Espace de Concertation. ``We don't want to be a part of this
 masquerade.'' The opposition parties withdrew from the recent election
in Haiti's Grand Anse department and from pending runoff elections, for
which no official date has been set. Supplice said the results from
Haiti's parliamentary and local elections -- held prior to the Grand
Anse vote -- should not be accepted because they were not signed by
electoral council president Leon Manus,  who fled to the United States
on Saturday amid death threats. Nor did electoral vice president Debussy
 Damien, who resigned last week, sign his approval of the count, he
said. The Provisional Electoral Council (CEP) released partial election
results on Monday, under pressure from street protesters who supported
the ruling Lavalas Family party. The results showed an overall victory
for Lavalas, the party of former President Jean-Bertrand Aristide.
 ``We work with the people. We echo the people. We're in sync with the
people,'' Yvon Neptune, a Lavalas spokesman and newly elected Senator,
said of the pressure exerted by protesters.

 Lavalas Seats In Parliament

 Lavalas won 15 of the 19 contested Senate seats and most of the mayoral
seats, the CEP said on Monday. On Tuesday it announced that Lavalas had
also won 26 of the 83 seats in the lower house of parliament, the
Chamber of Deputies, and that the other 57 would be determined in a
runoff election. Results were not released from Grand Anse, which voted
three weeks after Haiti's eight other provinces because of delays in
registering voters. The election, Haiti's first national vote in more
than three years, was expected to pave the way for a democratic society
in Haiti after decades of dictatorship and military rule, as well as
free up $500 million in frozen foreign aid to the hemisphere's poorest
country. But election observers with the Organization of American States
(OAS) questioned the CEP's method of calculating which candidates had
won the outright majority in the election needed to avoid a runoff vote.
The method allegedly skewed election results. The OAS, as well as the
U.S. embassy in Haiti and the United Nations, asked the CEP to
recalculate the vote. The election supervisors said they used the same
 counting method used in prior elections. Neptune said the international
community had exerted much ''psychological violence'' on the Haitian
people, forcing them to protest. Lavalas has called the international
community's allegations an ``electoral coup d'etat.'' Controversy over
the election sent U.S. special Haiti coordinator Donald Steinberg and
U.S. National Security Council senior director Arturo Valenzuela to
Port-au-Prince on Tuesday to meet with Haitian officials. ``We're
certainly quite aware of the process and believe it needs to be handled
very carefully to make sure it's fair,'' State Department spokesman

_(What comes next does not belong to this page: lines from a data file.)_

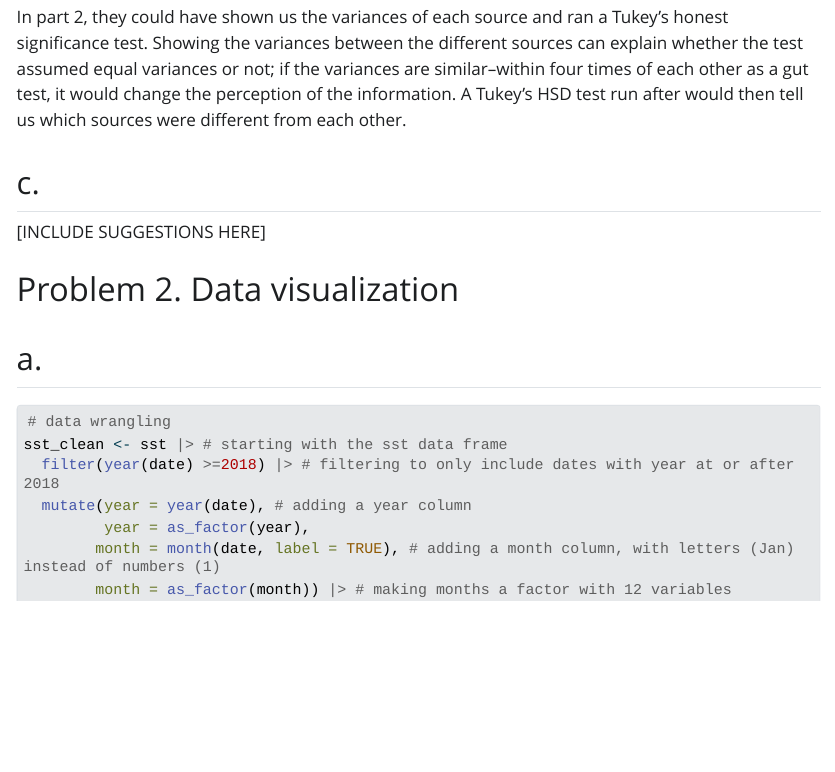
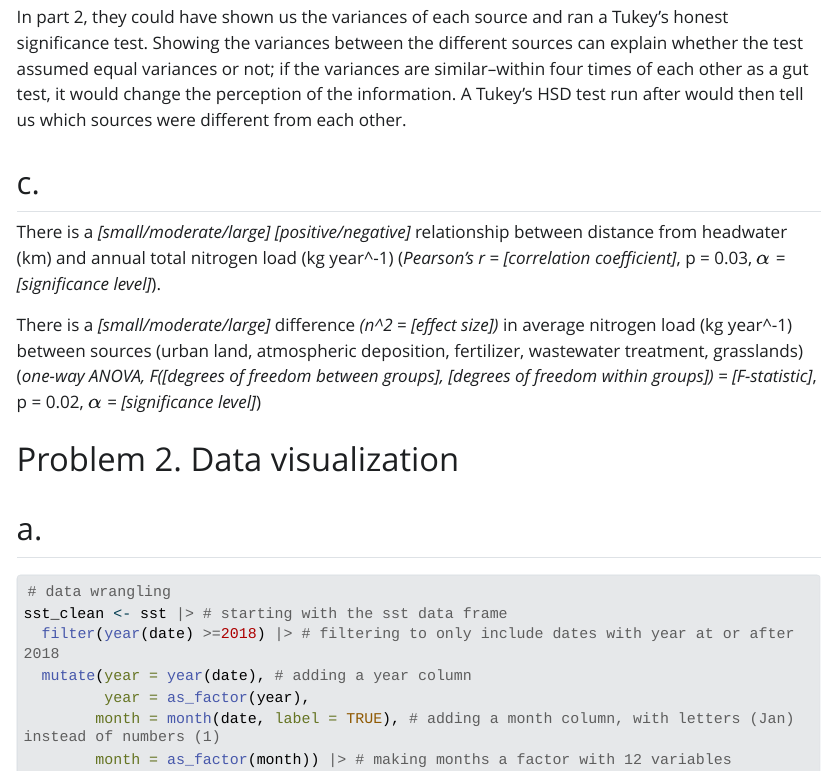
Before and after one commit to kai-s-suzuki/ENVS-193DS_spring-2025_final, a Quarto document (code/answers.qmd): the page in a window 1100 px wide, from 750 px down. The pictures show the output file code/answers.html that the author committed with the source, opened offline; Quarto's library style sheets are replaced by a plain one without menus; long lines of code are wrapped.

Commit message:
answering question 1c

```diff
--- a/code/answers.qmd
+++ b/code/answers.qmd
@@ -32,8 +32,9 @@ In part 1, my co-worker used a linear model, likely a test finding the Pearson c
 In part 2, they could have shown us the variances of each source and ran a Tukey's honest significance test. Showing the variances between the different sources can explain whether the test assumed equal variances or not; if the variances are similar--within four times of each other as a gut test, it would change the perception of the information. A Tukey's HSD test run after would then tell us which sources were different from each other.
 
 ## c.
+There is a *[small/moderate/large] [positive/negative]* relationship between distance from headwater (km) and annual total nitrogen load (kg year^-1) (*Pearson's r = [correlation coefficient]*, p = 0.03, *$\alpha$ = [significance level]*).
 
-[INCLUDE SUGGESTIONS HERE]
+There is a *[small/moderate/large]* difference *(n^2 = [effect size])* in average nitrogen load (kg year^-1) between sources (urban land, atmospheric deposition, fertilizer, wastewater treatment, grasslands) (*one-way ANOVA, F([degrees of freedom between groups], [degrees of freedom within groups]) = [F-statistic]*, p = 0.02, *$\alpha$ = [significance level]*)
 
 # Problem 2. Data visualization
 
```
Also changed, not shown: code/answers.html.
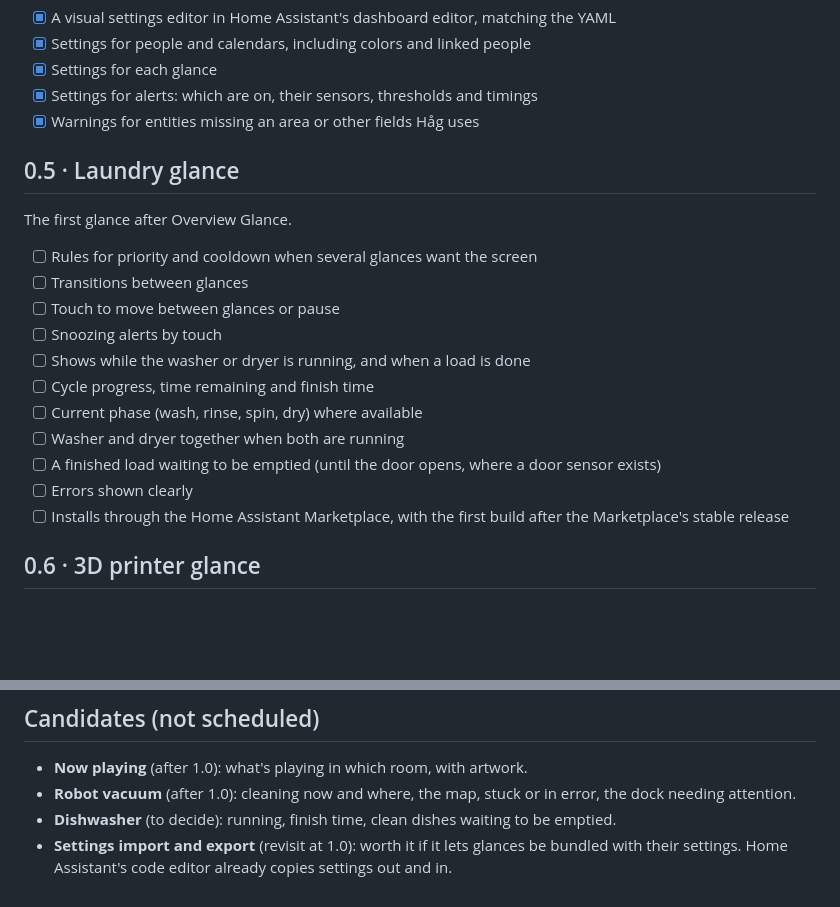
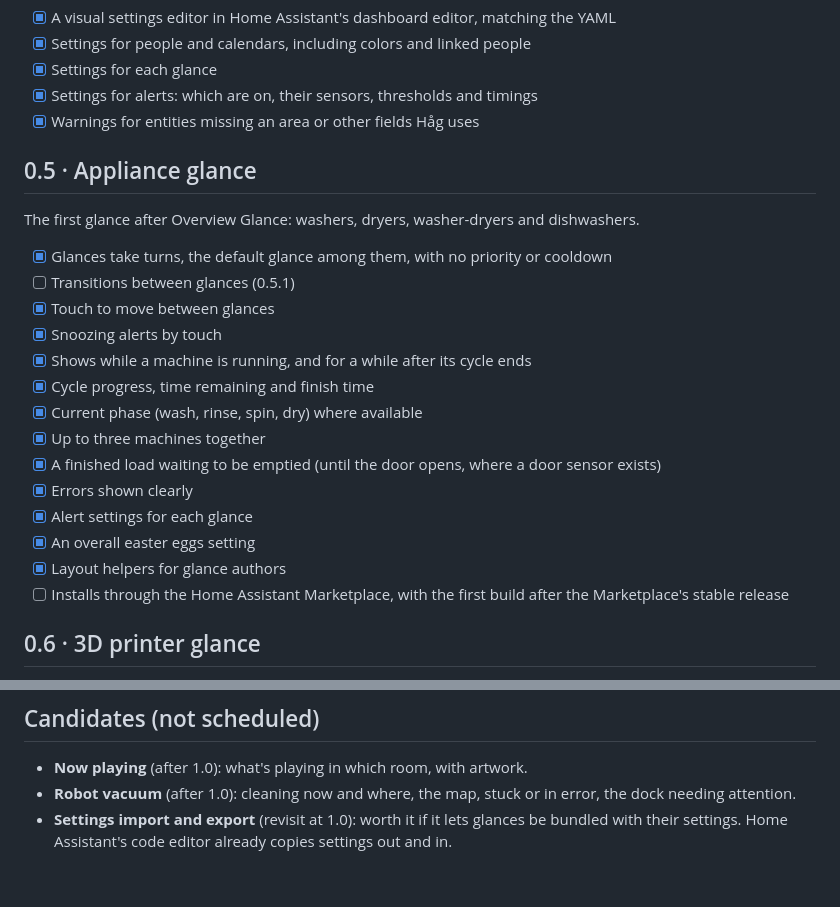
Before and after one commit to Vynn/haag, a Markdown page: ROADMAP.md, 2 parts joined by grey strips. Drawn GitHub-style; blank space fills up the shorter version.

Commit message:
Roadmap: 0.5 is the Appliance glance
Dishwashers join from Candidates. Ticked what's pushed: equal turns,
touch, snoozing, the glance itself, alert settings for glances, the
overall easter eggs setting and layout helpers. Transitions follow in
0.5.1.

Co-Authored-By: Claude Opus 5.5 <noreply@anthropic.com>

```diff
--- a/ROADMAP.md
+++ b/ROADMAP.md
@@ -47,20 +47,23 @@ The idle screen's illustrated look, and how glances work.
 - [x] Settings for alerts: which are on, their sensors, thresholds and timings
 - [x] Warnings for entities missing an area or other fields Håg uses
 
-## 0.5 · Laundry glance
+## 0.5 · Appliance glance
 
-The first glance after Overview Glance.
+The first glance after Overview Glance: washers, dryers, washer-dryers and dishwashers.
 
-- [ ] Rules for priority and cooldown when several glances want the screen
-- [ ] Transitions between glances
-- [ ] Touch to move between glances or pause
-- [ ] Snoozing alerts by touch
-- [ ] Shows while the washer or dryer is running, and when a load is done
-- [ ] Cycle progress, time remaining and finish time
-- [ ] Current phase (wash, rinse, spin, dry) where available
-- [ ] Washer and dryer together when both are running
-- [ ] A finished load waiting to be emptied (until the door opens, where a door sensor exists)
-- [ ] Errors shown clearly
+- [x] Glances take turns, the default glance among them, with no priority or cooldown
+- [ ] Transitions between glances (0.5.1)
+- [x] Touch to move between glances
+- [x] Snoozing alerts by touch
+- [x] Shows while a machine is running, and for a while after its cycle ends
+- [x] Cycle progress, time remaining and finish time
+- [x] Current phase (wash, rinse, spin, dry) where available
+- [x] Up to three machines together
+- [x] A finished load waiting to be emptied (until the door opens, where a door sensor exists)
+- [x] Errors shown clearly
+- [x] Alert settings for each glance
+- [x] An overall easter eggs setting
+- [x] Layout helpers for glance authors
 - [ ] Installs through the Home Assistant Marketplace, with the first build after the Marketplace's stable release
 
 ## 0.6 · 3D printer glance
@@ -122,5 +125,4 @@ The first glance after Overview Glance.
 
 - **Now playing** (after 1.0): what's playing in which room, with artwork.
 - **Robot vacuum** (after 1.0): cleaning now and where, the map, stuck or in error, the dock needing attention.
-- **Dishwasher** (to decide): running, finish time, clean dishes waiting to be emptied.
 - **Settings import and export** (revisit at 1.0): worth it if it lets glances be bundled with their settings. Home Assistant's code editor already copies settings out and in.
```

Richard Boucher said. Haiti's government has been paralyzed for much of
the last three years after elections held in April 1997 were declared
fraudulent. President Rene Preval dissolved parliament in January 1999
and has ruled by decree since.